Set down every line of the data exactly, skipping the pictures.

(Collection entries)
____
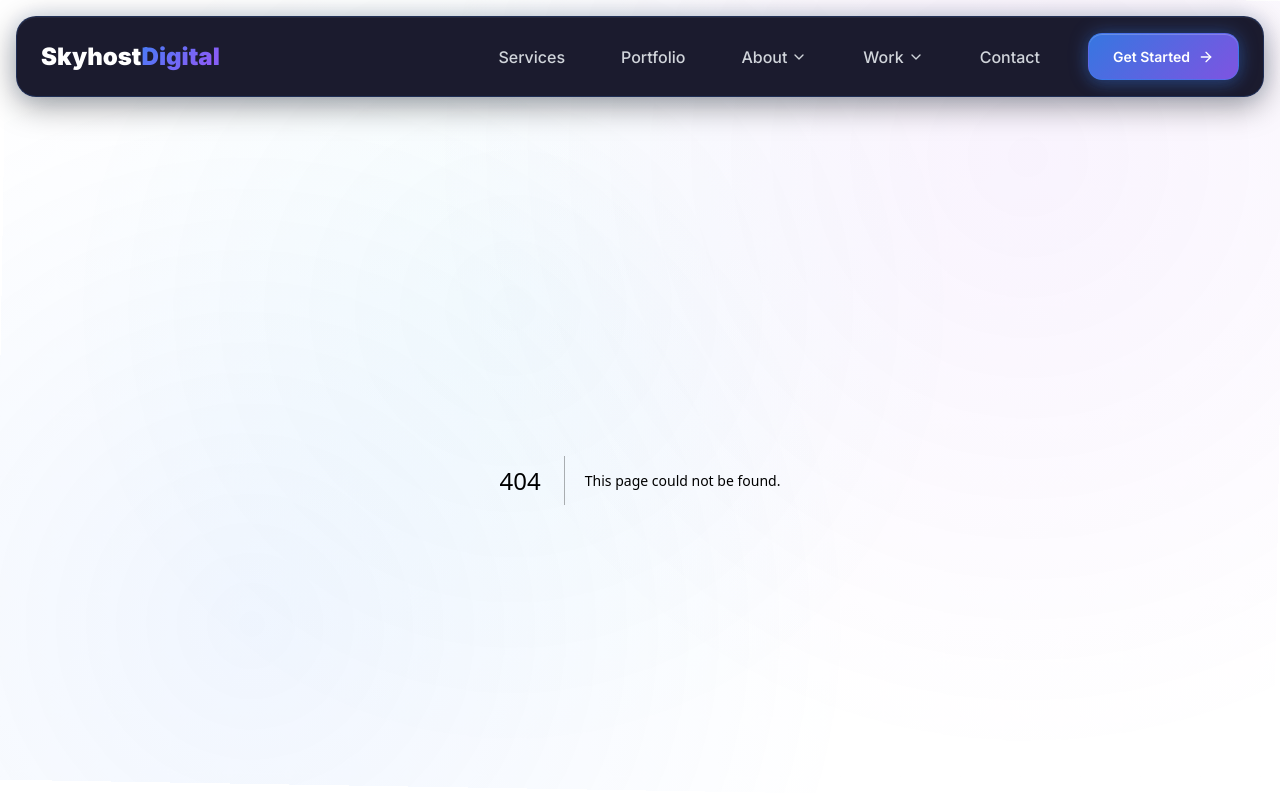
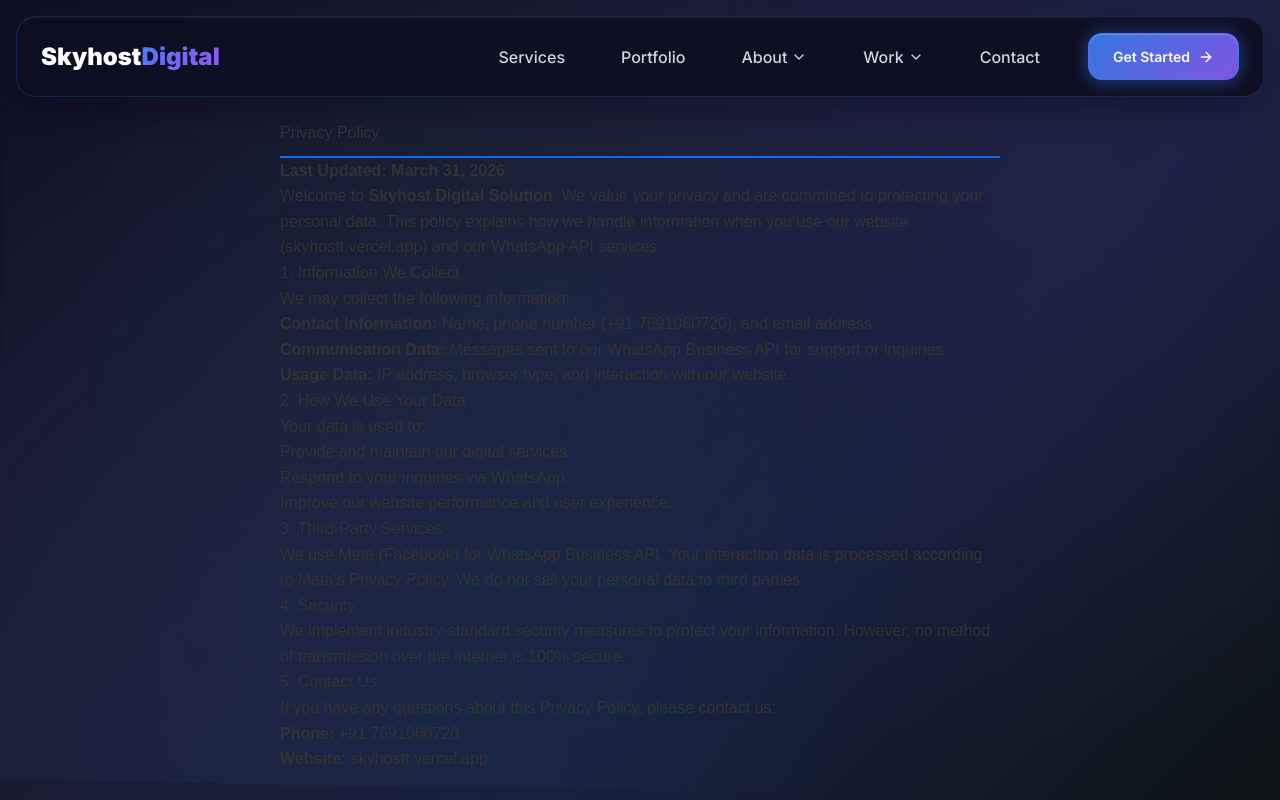
Before and after one commit to daman8club/skyhost, a Next.js app: page /privacy-policy in a window 1280 px wide. Before the commit this address had no page. Shown: the top 800 px of the page. Built offline with nearby package versions, Linux system fonts and the light colour scheme.

Commit message:
Add Privacy Policy page
This page outlines the privacy policy for Skyhost Digital Solution, detailing information collection, usage, third-party services, security measures, and contact information.

```diff
--- /dev/null
+++ b/app/privacy-policy/page.js
@@ -0,0 +1,37 @@
+export default function PrivacyPolicy() {
+    return (
+        <div style={{ padding: '40px', maxWidth: '800px', margin: 'auto', fontFamily: 'sans-serif', color: '#333', lineHeight: '1.6' }}>
+            <h1 style={{ borderBottom: '2px solid #0070f3', paddingBottom: '10px' }}>Privacy Policy</h1>
+            <p><strong>Last Updated: March 31, 2026</strong></p>
+
+            <p>Welcome to <strong>Skyhost Digital Solution</strong>. We value your privacy and are committed to protecting your personal data. This policy explains how we handle information when you use our website (skyhostt.vercel.app) and our WhatsApp API services.</p>
+
+            <h2>1. Information We Collect</h2>
+            <p>We may collect the following information:</p>
+            <ul>
+                <li><strong>Contact Information:</strong> Name, phone number (+91 7691060720), and email address.</li>
+                <li><strong>Communication Data:</strong> Messages sent to our WhatsApp Business API for support or inquiries.</li>
+                <li><strong>Usage Data:</strong> IP address, browser type, and interaction with our website.</li>
+            </ul>
+
+            <h2>2. How We Use Your Data</h2>
+            <p>Your data is used to:</p>
+            <ul>
+                <li>Provide and maintain our digital services.</li>
+                <li>Respond to your inquiries via WhatsApp.</li>
+                <li>Improve our website performance and user experience.</li>
+            </ul>
+
+            <h2>3. Third-Party Services</h2>
+            <p>We use Meta (Facebook) for WhatsApp Business API. Your interaction data is processed according to Meta’s Privacy Policy. We do not sell your personal data to third parties.</p>
+
+            <h2>4. Security</h2>
+            <p>We implement industry-standard security measures to protect your information. However, no method of transmission over the internet is 100% secure.</p>
+
+            <h2>5. Contact Us</h2>
+            <p>If you have any questions about this Privacy Policy, please contact us:</p>
+            <p><strong>Phone:</strong> +91 7691060720</p>
+            <p><strong>Website:</strong> skyhostt.vercel.app</p>
+        </div>
+    );
+  }
```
____
== RESPONSE BELOW ==
Before and after one commit to daman8club/skyhost, a Next.js app: page /privacy-policy in a window 1280 px wide. Before the commit this address had no page. Shown: the top 800 px of the page. Built offline with nearby package versions, Linux system fonts and the light colour scheme.

Commit message:
Add Privacy Policy page
This page outlines the privacy policy for Skyhost Digital Solution, detailing information collection, usage, third-party services, security measures, and contact information.

```diff
--- /dev/null
+++ b/app/privacy-policy/page.js
@@ -0,0 +1,37 @@
+export default function PrivacyPolicy() {
+    return (
+        <div style={{ padding: '40px', maxWidth: '800px', margin: 'auto', fontFamily: 'sans-serif', color: '#333', lineHeight: '1.6' }}>
+            <h1 style={{ borderBottom: '2px solid #0070f3', paddingBottom: '10px' }}>Privacy Policy</h1>
+            <p><strong>Last Updated: March 31, 2026</strong></p>
+
+            <p>Welcome to <strong>Skyhost Digital Solution</strong>. We value your privacy and are committed to protecting your personal data. This policy explains how we handle information when you use our website (skyhostt.vercel.app) and our WhatsApp API services.</p>
+
+            <h2>1. Information We Collect</h2>
+            <p>We may collect the following information:</p>
+            <ul>
+                <li><strong>Contact Information:</strong> Name, phone number (+91 7691060720), and email address.</li>
+                <li><strong>Communication Data:</strong> Messages sent to our WhatsApp Business API for support or inquiries.</li>
+                <li><strong>Usage Data:</strong> IP address, browser type, and interaction with our website.</li>
+            </ul>
+
+            <h2>2. How We Use Your Data</h2>
+            <p>Your data is used to:</p>
+            <ul>
+                <li>Provide and maintain our digital services.</li>
+                <li>Respond to your inquiries via WhatsApp.</li>
+                <li>Improve our website performance and user experience.</li>
+            </ul>
+
+            <h2>3. Third-Party Services</h2>
+            <p>We use Meta (Facebook) for WhatsApp Business API. Your interaction data is processed according to Meta’s Privacy Policy. We do not sell your personal data to third parties.</p>
+
+            <h2>4. Security</h2>
+            <p>We implement industry-standard security measures to protect your information. However, no method of transmission over the internet is 100% secure.</p>
+
+            <h2>5. Contact Us</h2>
+            <p>If you have any questions about this Privacy Policy, please contact us:</p>
+            <p><strong>Phone:</strong> +91 7691060720</p>
+            <p><strong>Website:</strong> skyhostt.vercel.app</p>
+        </div>
+    );
+  }
```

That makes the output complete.